“What kind of people would rather take the hard way than the easy way? People who are looking for something, but don’t know what it is. There is a lesson in the historical/mythical place that the Spanish conquistadors called El Dorado: a lost city of the Mayans made of gold and containing untold riches. No one ever found El Dorado and the truth is it can never be found, not because it is a myth, but because those who seek it are more interested in the search.”

So again and again, especially when making decisions about where to go next, the people around me came up with the most direct possible route from where I was today to New York.  It was almost as if we automatically optimise for efficiency.  

And I had to patiently and kindly remind them that if the point of this was simply to get to NYC from San Francisco then I probably would not have ended up in their company having this conversation.  If I could have (and mostly I think that means, if I had been driving a car and I was less of a scaredy-cat) then I’d have made it even more convoluted, I’d have doubled back on myself, I’d have stayed in a different place every single night, I might have ended up leaving the USA altogether and actually heading south for El Dorado.  

Even as it was, options other than the direct appear insane – why would you go from SF to Austin via Seattle and Milwaukee? I could not possibly know the answer to that when I was sitting in Half Moon Bay. But I’m awfully glad that that’s what I did!

 

Let’s say it once again.  The point of this trip was *not* to see whether you can get from San Francisco to New York (of course you can, in many boring ways) it was to see what happens when you set a goal and then allow for the journey to unfold over the period of a month, letting other people in on the decision making. Which leads me to Michael again: 

“There’s something important that … is often missing from many mythological accounts of those who explore and experiment on the frontier: we do not do it alone.”

Please. Read The Whole Thing.

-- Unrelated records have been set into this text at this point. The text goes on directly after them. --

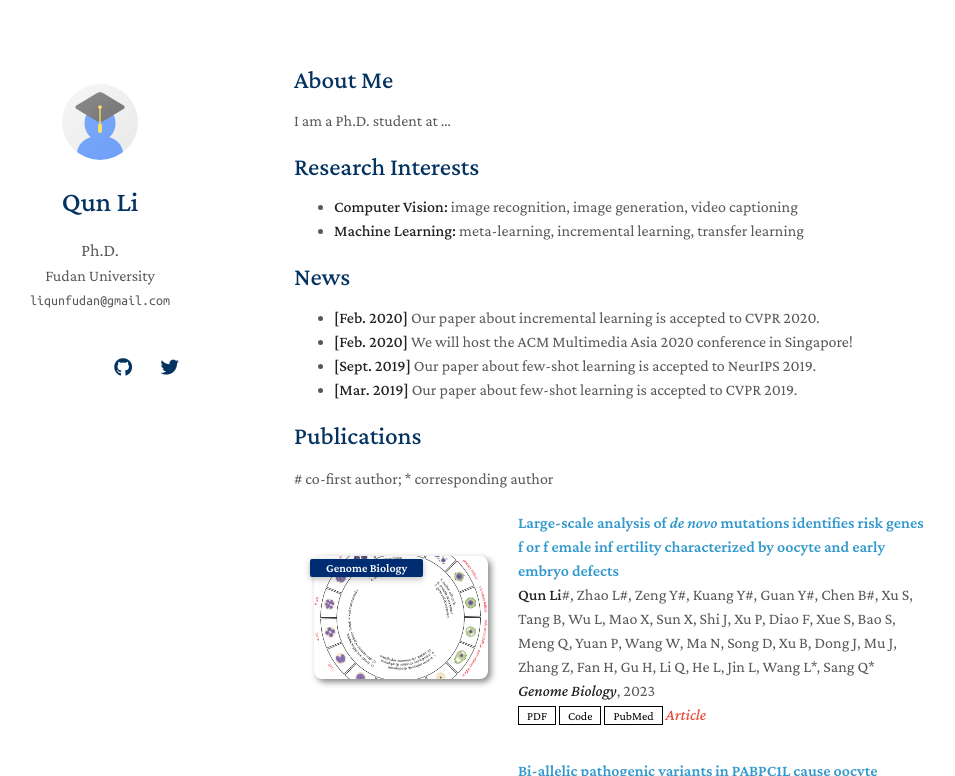
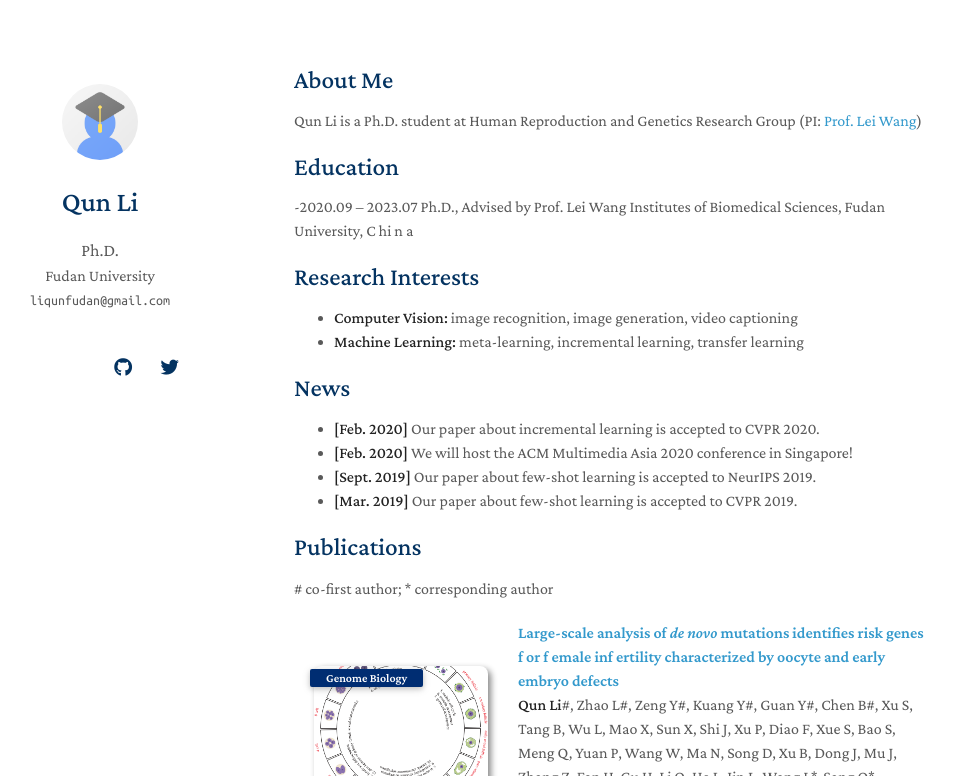
Before and after one commit to liqunbio/liqunbio.github.io, a Jekyll site: the page built from index.md, in a window 1280 px wide and 900 px high, cut to the strip 0-776 px from the top of the window. Shown: the whole strip, without its empty margins (176-1131 px from the left). Built offline with Jekyll 4.4.1, drawn with Linux system fonts in a browser that asks for light colours; nearby versions of some CDN libraries; a style sheet for code colours, icons or effects is not loaded; our own code applies the rules of GitHub Pages for plain Markdown files.

Commit message:
Update index.md

```diff
--- a/index.md
+++ b/index.md
@@ -4,7 +4,12 @@ layout: homepage
 
 ## About Me
 
-I am a Ph.D. student at ...
+Qun Li is a Ph.D. student at Human Reproduction and Genetics Research Group (PI: [Prof. Lei Wang](https://reprod-genet.fudan.edu.cn/ed/b3/c23195a454067/page.htm))
+
+## Education
+-2020.09 – 2023.07    Ph.D., Advised by Prof. Lei Wang
+Institutes of Biomedical Sciences, Fudan University, C hi n a
+
 
 ## Research Interests
 
```
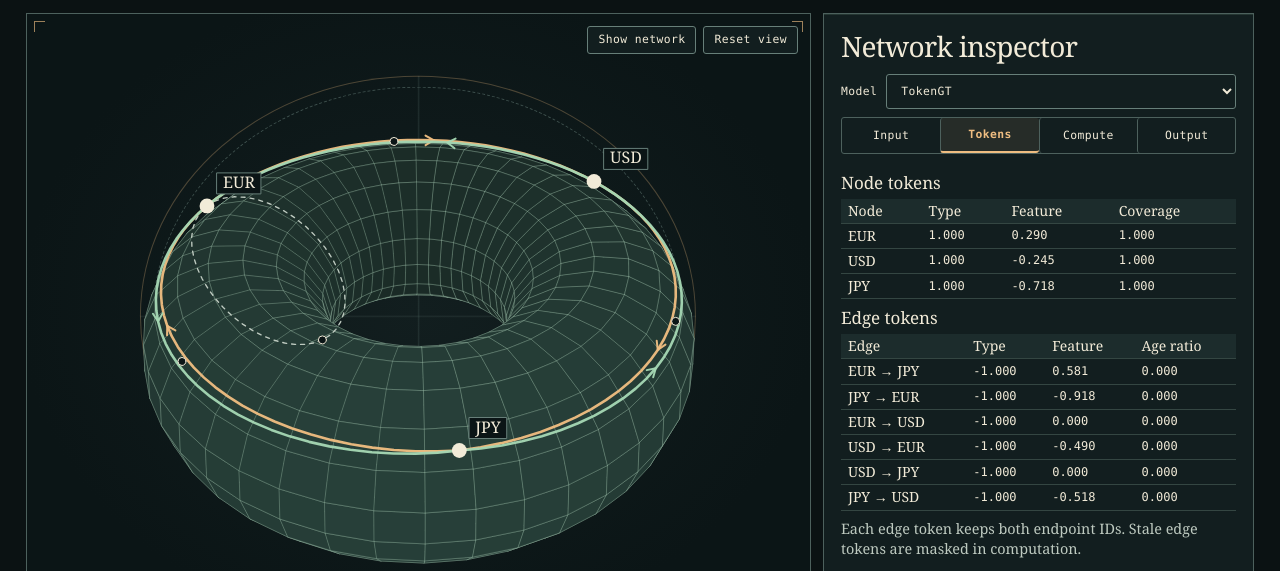
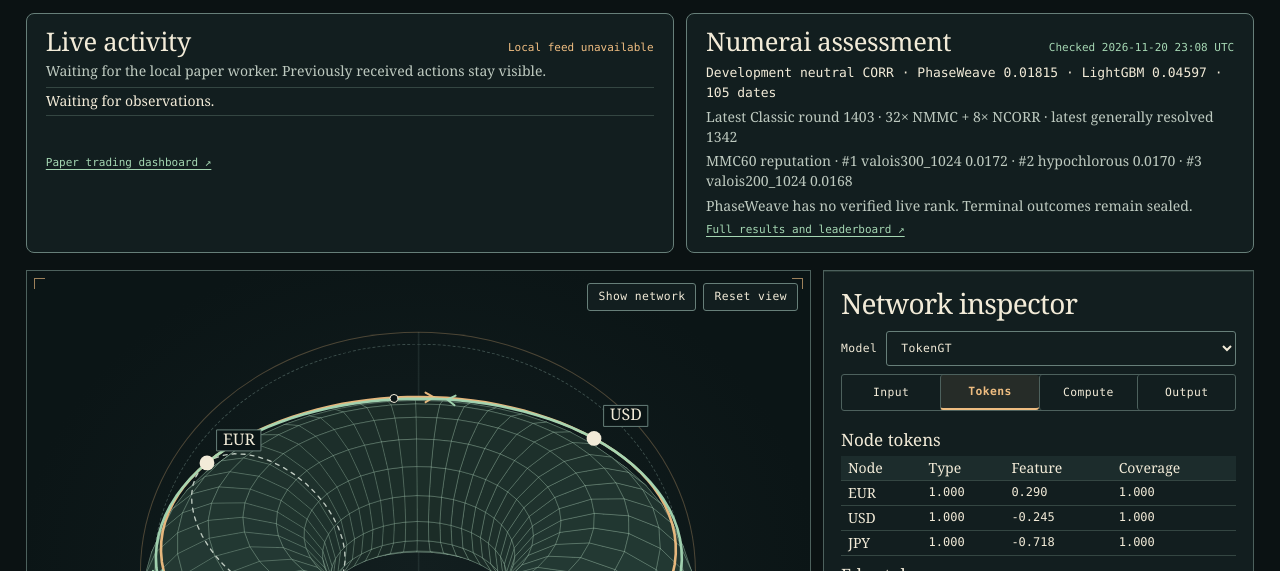
Before and after one commit to amelie-iska/phaseweave-lab, a plain HTML site: page index.html in a window 1280 px wide. Shown: the part 158-729 px from the top of the page. Drawn offline with Linux system fonts and the light colour scheme; no server answers.

Commit message:
Bring the live market tape and Numerai assessment to the front

```diff
--- /dev/null
+++ b/front-brief.css
@@ -0,0 +1,15 @@
+.front-brief {display:grid;grid-template-columns:minmax(0,1.14fr) minmax(0,1fr);gap:12px;margin:3px 0 17px}
+.front-card {min-width:0;border:1px solid var(--line);border-radius:8px;background:var(--surface);padding:13px clamp(13px,1.5vw,20px)}
+.front-head {display:flex;align-items:baseline;gap:6px 12px;justify-content:space-between;flex-wrap:wrap}
+.front-head h2 {font-size:clamp(20px,2vw,27px);line-height:1.15;margin:0;font-weight:500;letter-spacing:-.015em}
+.front-head span,.front-link,.front-event-kind {font:11px/1.45 var(--mono);color:var(--jade)}
+.front-head span[data-state="stale"],.front-event-kind[data-event="loss"] {color:var(--copper)}
+.front-context {color:var(--muted);margin:5px 0 0;font-size:14px;line-height:1.4;overflow-wrap:anywhere}
+.front-events {list-style:none;padding:0;margin:6px 0;min-height:55px}
+.front-events li {padding:4px 0;border-bottom:1px solid var(--faint);font-size:14px;line-height:1.35}
+.front-events li:first-child {border-top:1px solid var(--faint)}
+.front-events time {font:11px/1.4 var(--mono);color:var(--muted);margin-right:8px}
+.front-event-kind {font-weight:700;margin-right:6px}
+.front-benchmark {margin:7px 0 0;font:13px/1.5 var(--mono);color:var(--text);overflow-wrap:anywhere}
+.front-link {display:inline-block;margin-top:7px;text-underline-offset:3px}
+@media(max-width:760px){.front-brief{grid-template-columns:minmax(0,1fr)}}
--- /dev/null
+++ b/front-brief.js
@@ -0,0 +1,165 @@
+"use strict";
+(() => {
+  const $ = id => document.getElementById(id);
+  const hosted = location.hostname.endsWith(".github.io");
+  const podium = "https://raw.githubusercontent.com/amelie-iska/phaseweave-lab/main/numerai-front-status.json";
+  const pulse = "_runtime/";
+  const pairs = new Set(["BTC_USDT", "ETH_USDT", "ETH_BTC"]);
+  const names = {proposal:"Proposed",fill:"Paper fill",closed:"Paper cycle closed",expiration:"Expired",
+    flattened:"Paper unwind",profile:"Settings change"};
+  const scores = {neutral_corr:"NCORR",neutral_mmc:"NMMC",v2_corr20:"CORR20",corr60:"CORR60",mmc:"MMC",mmc60:"MMC60"};
+  const number = (x, places) => Number.isFinite(x) ? x.toFixed(places) : "—";
+  const shortClock = value => new Date(value).toISOString().slice(11,19) + " UTC";
+  const longClock = value => new Date(value).toISOString().slice(0,16).replace("T"," ") + " UTC";
+  const text = (id, value) => { if ($(id).textContent !== value) $(id).textContent = value; };
+  const el = (tag, value) => {
+    const node = document.createElement(tag);
+    if (value) node.textContent = value;
+    return node;
+  };
+  async function get(url) {
+    const response = await fetch(url,{cache:"no-store",credentials:"omit",signal:AbortSignal.timeout(3500)});
+    if (!response.ok) throw Error("Feed request failed");
+    return response.json();
+  }
+  function clock(id, value, stale) {
+    text(id,value);
+    $(id).dataset.state = stale ? "stale" : "fresh";
+  }
+  function showEvents(events) {
+    const list = $("front-events");
+    if (!events.length) {
+      list.replaceChildren(el("li","No actions recorded in this session yet."));
+      return;
+    }
+    const signature = JSON.stringify(events);
+    if (list.dataset.signature === signature) return;
+    list.dataset.signature = signature;
+    list.replaceChildren(...events.map(event => {
+      const row = el("li");
+      const stamp = el("time",shortClock(event.utc));
+      stamp.dateTime = new Date(event.utc).toISOString();
+      const kind = el("span",event.kind);
+      kind.className = "front-event-kind";
+      kind.dataset.event = event.loss ? "loss" : event.kind;
+      row.append(stamp,kind,el("span",event.description));
+      return row;
+    }));
+  }
+  async function showPaper() {
+    try {
+      const paper = await get(pulse + "paper.json");
+      const observed = Date.parse(paper.latest_utc);
+      if (paper.schema !== "phaseweave.paper-front.v1" || !Number.isFinite(observed)) throw Error("Waiting for source");
+      const stale = Date.now() - observed > 12000;
+      clock("front-activity-clock",(stale ? "Last update " : "Live · ") + shortClock(observed),stale);
+      text("front-activity-source",paper.source + " · " + paper.model_count + " models · " + paper.completed + " closed cycles");
+      const events = paper.actions.filter(event => names[event.event] && Number.isFinite(Date.parse(event.utc))).slice(0,4);
+      showEvents(events.map(event => ({
+        utc:event.utc,kind:names[event.event],loss:event.trade_pnl < 0,
+        description:[event.model.replace(" · tropical attention · "," · "),
+          event.leg ? "leg " + event.leg : "",Number.isFinite(event.trade_pnl) ? number(event.trade_pnl,4) + " USDT" : "",
+          event.event === "profile" && event.revision ? "revision " + event.revision : ""].filter(Boolean).join(" · "),
+      })));
+    } catch {
+      clock("front-activity-clock","Local feed unavailable",true);
+      text("front-activity-source","Waiting for the local paper worker. Previously received actions stay visible.");
+    }
+  }
+
+  function publicTradeFeed() {
+    let socket;
+    let retry;
+    let lastObserved;
+    let lastPaint = 0;
+    let trades = [];
+    let delay = 1500;
+    text("front-activity-source","Gate spot trades · open the paper dashboard for model actions.");
+    function connect() {
+      if (document.hidden || socket) return;
+      clock("front-activity-clock","Connecting to Gate",false);
+      const ws = new WebSocket("wss://api.gateio.ws/ws/v4/");
+      socket = ws;
+      ws.onopen = () => ws.send(JSON.stringify({time:Math.floor(Date.now()/1000),channel:"spot.trades",event:"subscribe",payload:[...pairs]}));
+      ws.onmessage = ({data}) => {
+        let frame;
+        try { frame = JSON.parse(data); } catch { return; }
+        if (frame.channel !== "spot.trades" || frame.event !== "update") return;
+        const trade = frame.result;
+        if (!trade || !pairs.has(trade.currency_pair) || !["buy","sell"].includes(trade.side)) return;
+        const utc = Number(trade.create_time_ms);
+        if (!Number.isFinite(utc) || Math.abs(Date.now()-utc)>60000 || !Number.isFinite(Number(trade.price))) return;
+        lastObserved = Math.max(lastObserved || 0, utc);
+        delay = 1500;
+        trades = [{utc,kind:trade.side === "buy" ? "Taker buy" : "Taker sell",
+          description:trade.currency_pair.replace("_"," / ") + " · " + Number(trade.price).toLocaleString("en-US",{maximumFractionDigits:8})},
+        ...trades].slice(0,4);
+      };
+      ws.onclose = () => {
+        if (ws !== socket) return;
+        socket = null;
+        clock("front-activity-clock","Gate disconnected",true);
+        if (!document.hidden) {
+          retry = setTimeout(connect,delay);
+          delay = Math.min(delay*2,30000);
+        }
+      };
+    }
+    setInterval(() => {
+      if (document.hidden || !lastObserved) return;
+      const stale = Date.now()-lastObserved > 15000;
+      if (socket) clock("front-activity-clock",(stale ? "Last trade " : "Live · ") + shortClock(lastObserved),stale);
+      if (lastObserved !== lastPaint) {
+        lastPaint = lastObserved;
+        showEvents(trades);
+      }
+    },1000);
+    document.addEventListener("visibilitychange",() => {
+      if (document.hidden) {
+        clearTimeout(retry);
+        const previous = socket;
+        socket = null;
+        previous?.close();
+      } else connect();
+    });
+    connect();
+  }
+
+  async function development() {
+    try {
+      const result = await get("numerai-registered-development-v1.json");
+      const values = result.mean_development_neutral_corr;
+      text("front-benchmark","Development neutral CORR · PhaseWeave " + number(values[result.winner],5) +
+        " · LightGBM " + number(values.lgbm_jupiter_60,5) + " · " + result.scored_per_date_panel.dates + " dates");
+    } catch { text("front-benchmark","The verified development receipt is unavailable here."); }
+  }
+  function renderNumerai(value) {
+    const checked = Date.parse(value.checked_utc);
+    if (value.schema !== "phaseweave.numerai-front.v1" || !Number.isFinite(checked)) throw Error("Invalid assessment");
+    const stale = Date.now()-checked > (hosted ? 9*3600e3 : 35*60e3);
+    clock("front-numerai-clock",(stale ? "Last verified " : "Checked ") + longClock(checked),stale);
+    const {latest_round:latest, latest_generally_resolved:resolved} = value;
+    const configs = value.payout_scores.map(score => score.defaultMultiplier + "× " +
+      (scores[score.displayName] || score.displayName)).join(" + ");
+    text("front-numerai-round","Latest Classic round " + latest.number + " · " + configs +
+      " · latest generally resolved " + resolved.number);
+    const top = value.leaders.slice(0,3).map(row => "#" + row.rank + " " + row.username + " " + number(row.mmc60Rep,4));
+    text("front-numerai-leading",value.leaderboard_metric + " · " + top.join(" · "));
+  }
+  async function numerai() {
+    try {
+      renderNumerai(await get(hosted ? podium : pulse + "numerai.json"));
+    } catch {
+      try { renderNumerai(await get("numerai-front-status.json")); }
+      catch { clock("front-numerai-clock","Assessment unavailable",true); }
+    }
+  }
+  if (hosted) publicTradeFeed();
+  else {
+    showPaper();
+    setInterval(() => { if (!document.hidden) showPaper(); },2200);
+  }
+  development();
+  numerai();
+  setInterval(() => { if (!document.hidden) numerai(); },hosted ? 15*60e3 : 30e3);
+})();
--- a/index.html
+++ b/index.html
@@ -8,6 +8,8 @@
   <link rel="icon" href="data:,">
   <link rel="stylesheet" href="style.css">
   <link rel="stylesheet" href="console.css">
+  <link rel="stylesheet" href="front-brief.css">
+  <script defer src="front-brief.js"></script>
   <script defer src="core.js"></script>
   <script defer src="gate.js"></script>
   <script defer src="replay-instruments.js"></script>
@@ -36,6 +38,22 @@
         <label>Surface <select id="surface"><option value="torus">Torus</option><option value="sphere">Sphere</option></select></label>
       </div>
     </div>
+    <section class="front-brief" aria-label="Live activity and assessment">
+      <article class="front-card">
+        <div class="front-head"><h2>Live activity</h2><span id="front-activity-clock">Waiting for feed</span></div>
+        <p class="front-context" id="front-activity-source">Connecting to the activity source.</p>
+        <ol class="front-events" id="front-events"><li>Waiting for observations.</li></ol>
+        <a class="front-link" href="http://127.0.0.1:8144/paper-tournament.html">Paper trading dashboard ↗</a>
+      </article>
+      <article class="front-card">
+        <div class="front-head"><h2>Numerai assessment</h2><span id="front-numerai-clock">Checking round history</span></div>
+        <p id="front-benchmark" class="front-benchmark">Loading measured development comparison.</p>
+        <p class="front-context" id="front-numerai-round"></p>
+        <p class="front-context" id="front-numerai-leading"></p>
+        <p class="front-context">PhaseWeave has no verified live rank. Terminal outcomes remain sealed.</p>
+        <a class="front-link" href="numerai.html">Full results and leaderboard ↗</a>
+      </article>
+    </section>
     <div class="workspace">
       <section class="visual" aria-label="Three-dimensional graph">
         <div class="scene-bezel" aria-hidden="true"></div>
--- /dev/null
+++ b/numerai-front-status.json
@@ -0,0 +1,87 @@
+{
+  "schema": "phaseweave.numerai-front.v1",
+  "checked_utc": "2026-11-20T23:08:08+00:00",
+  "leaderboard_metric": "MMC60 reputation",
+  "latest_round": {
+    "number": 1403,
+    "target": "target_jupiter_60",
+    "dataDatestamp": 20261119,
+    "openTime": "2026-11-20T13:00:23Z",
+    "closeTime": "2026-11-21T12:00:00Z",
+    "resolveTime": "2027-02-17T16:00:00Z"
+  },
+  "latest_generally_resolved": {
+    "dataDatestamp": 20260826,
+    "number": 1342,
+    "resolveTime": "2026-09-29T16:00:00Z",
+    "target": "target_ender_20"
+  },
+  "payout_scores": [
+    {
+      "defaultMultiplier": 32.0,
+      "displayName": "neutral_mmc",
+      "isPayout": true,
+      "totalScoreDays": 60,
+      "version": "1"
+    },
+    {
+      "defaultMultiplier": 8.0,
+      "displayName": "neutral_corr",
+      "isPayout": true,
+      "totalScoreDays": 60,
+      "version": "1"
+    }
+  ],
+  "leaders": [
+    {
+      "mmc60Rep": 0.01724237073870876,
+      "rank": 1,
+      "username": "valois300_1024"
+    },
+    {
+      "mmc60Rep": 0.01700161416427803,
+      "rank": 2,
+      "username": "hypochlorous"
+    },
+    {
+      "mmc60Rep": 0.016771311792406943,
+      "rank": 3,
+      "username": "valois200_1024"
+    },
+    {
+      "mmc60Rep": 0.015937808403636518,
+      "rank": 4,
+      "username": "tdd_model24"
+    },
+    {
+      "mmc60Rep": 0.015202988562928533,
+      "rank": 5,
+      "username": "valois400_1024"
+    },
+    {
+      "mmc60Rep": 0.01485356815364867,
+      "rank": 6,
+      "username": "kodama_ov"
+    },
+    {
+      "mmc60Rep": 0.014785731565783082,
+      "rank": 7,
+      "username": "tdd_model34"
+    },
+    {
+      "mmc60Rep": 0.014734420769042113,
+      "rank": 8,
+      "username": "tdd_model31"
+    },
+    {
+      "mmc60Rep": 0.014380636675247561,
+      "rank": 9,
+      "username": "dtf200_ov"
+    },
+    {
+      "mmc60Rep": 0.01432213192870269,
+      "rank": 10,
+      "username": "valois400_ty"
+    }
+  ]
+}
```
Also changed, not shown: desk.html (+18 -0 lines).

I may go round in circles for a bit with this, pulling out ideas, referencing them back to the trip and then trying to put them in a broader context.  That’s how I’m learning. Hope you are too.

 

 

Originally posted on Please Look After This Englishman